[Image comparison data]
------------------------------

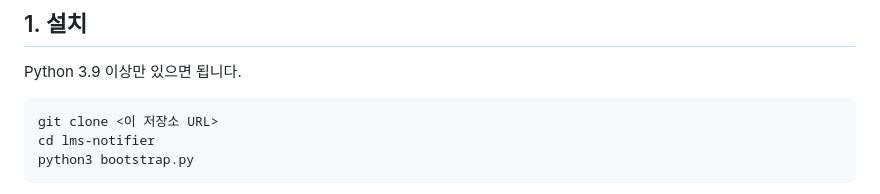
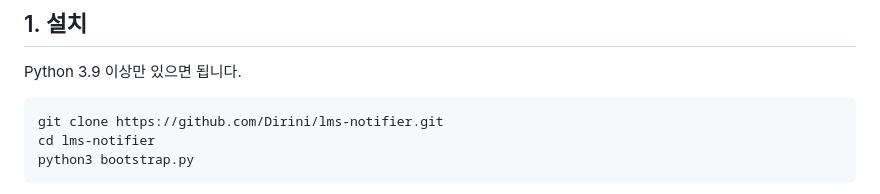
Before and after one commit to Dirini/lms-notifier, a Markdown page: README.md, the part around the change. GitHub-like rendering.

Commit message:
README에 실제 저장소 URL 채우기

````diff
--- a/README.md
+++ b/README.md
@@ -16,7 +16,7 @@
 Python 3.9 이상만 있으면 됩니다.
 
 ```bash
-git clone <이 저장소 URL>
+git clone https://github.com/Dirini/lms-notifier.git
 cd lms-notifier
 python3 bootstrap.py
 ```
````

------------------------------

Directions for this task
If a line in the records above contains the word "notifier", copy it.

Reply to the task
Before and after one commit to Dirini/lms-notifier, a Markdown page: README.md, the part around the change. GitHub-like rendering.
+git clone https://github.com/Dirini/lms-notifier.git
 cd lms-notifier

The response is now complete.